** Brief **
Reply with one number: the count of lines in the data that hold the string "width".

Task inputs below:

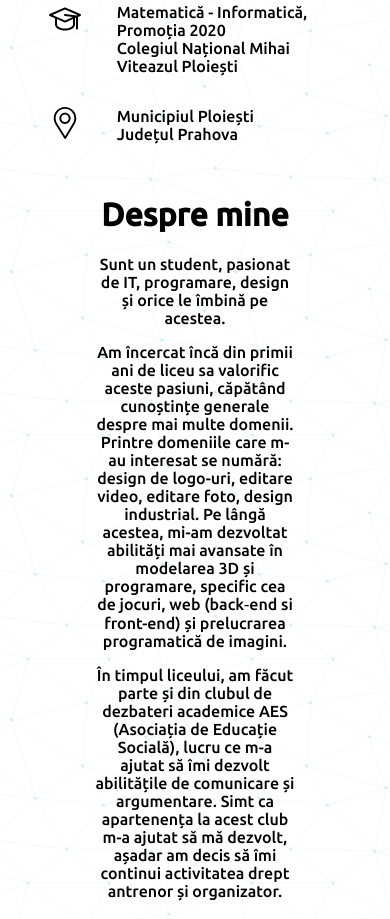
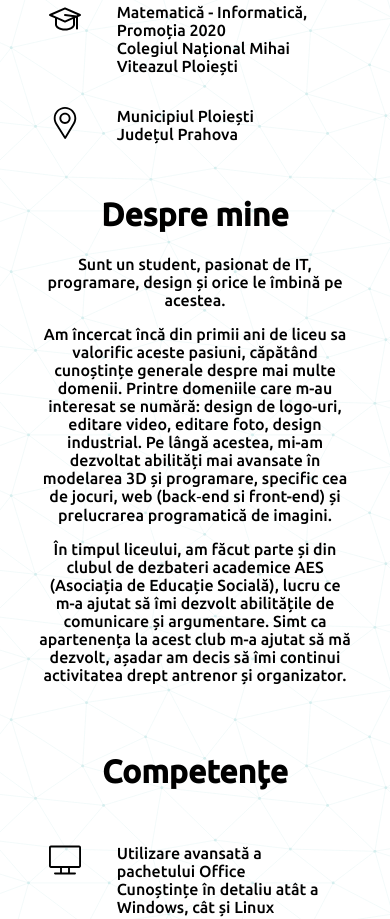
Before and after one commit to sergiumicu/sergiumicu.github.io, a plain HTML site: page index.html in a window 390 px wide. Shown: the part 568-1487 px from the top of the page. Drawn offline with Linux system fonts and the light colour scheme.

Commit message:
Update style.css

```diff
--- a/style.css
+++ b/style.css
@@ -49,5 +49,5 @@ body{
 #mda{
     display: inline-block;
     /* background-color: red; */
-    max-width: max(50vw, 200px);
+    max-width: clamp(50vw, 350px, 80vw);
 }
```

End of Task inputs.

** Exercise response **
2